For nine months, the World Health Organization treated the Zika virus as an international medical emergency, as is was linked to significant birth defects like microcephaly in over 30 countries. The virus is primarily spread by mosquitoes, but it has also been reported to be sexually transmitted. Deaths are rare, but 20 percent of people infected by the virus develop symptoms including rash, fever, and joint pain.
The head of a WHO emergency committee, Dr. David Heymann, continued to describe the virus as a “significant and enduring” threat. However, the WHO will transition to a more long-term approach against the epidemic, which has expanded to Latin America and the Caribbean. The declaration signaling the end of an emergency state, however, prompted concern by some public health experts. They worry that this declaration may slow down the international response and create the false perception that people are safe.
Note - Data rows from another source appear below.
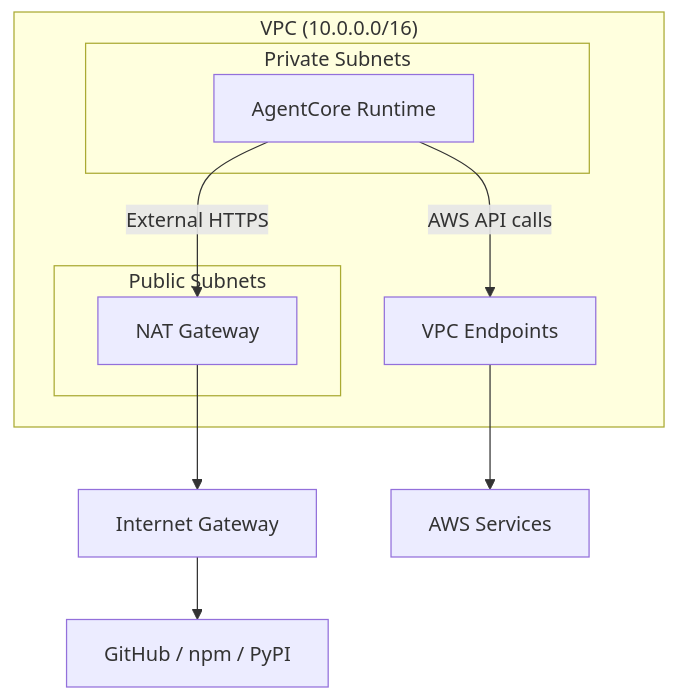
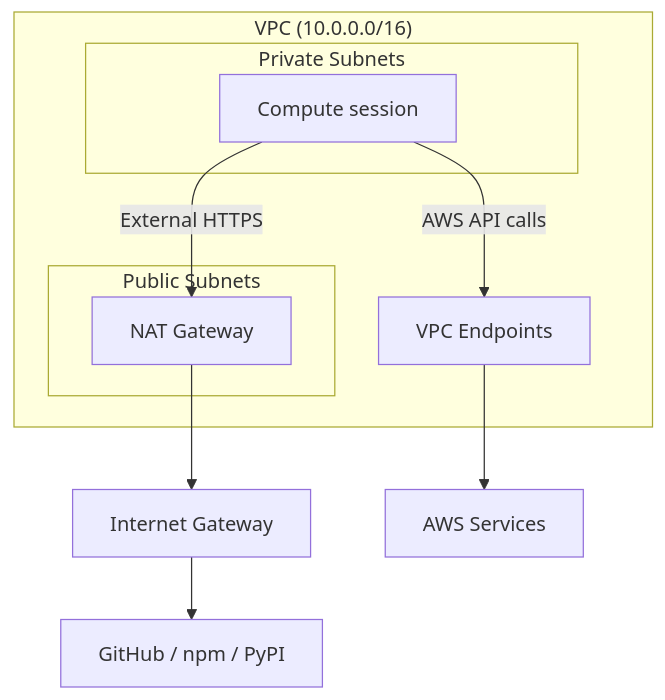
The diagram in docs/design/COMPUTE.md (Agsiegert/sample-autonomous-cloud-coding-agents), drawn with Mermaid before and after one commit. The commit also changed other lines of this file and 66 other files, not shown here.

````diff
--- a/docs/design/COMPUTE.md
+++ b/docs/design/COMPUTE.md
@@ -127,20 +137,20 @@
 ```mermaid
 flowchart TB
     subgraph VPC["VPC (10.0.0.0/16)"]
         subgraph Private["Private Subnets"]
-            RT[AgentCore Runtime]
+            RT[Compute session]
         end
         subgraph Public["Public Subnets"]
             NAT[NAT Gateway]
         end
         VPE[VPC Endpoints]
     end
     IGW[Internet Gateway]
     GH[GitHub / npm / PyPI]
     AWS[AWS Services]
 
     RT -->|AWS API calls| VPE
     VPE --> AWS
     RT -->|External HTTPS| NAT
     NAT --> IGW --> GH
 ```
````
Dr. Anthony Fauci, director of the National Institute for Allergy and Infectious Diseases, suggested that the announcement was premature. He questions, “If they pull back on the emergency, they’d better be able to reinstate it. Why not wait a couple of months to see what happens?”
Moreover, Dr. Lawrence Gostin, director of the O’Neill Institute for National and Global Health Law at Georgetown University expressed that while the virus is not lethal nor deforming newborn babies at the rate anticipated, “the international response has been lethargic” and “WHO’s action to call off the global emergency has provided reason for governments and donors to pull back even more.”
- Linda Shin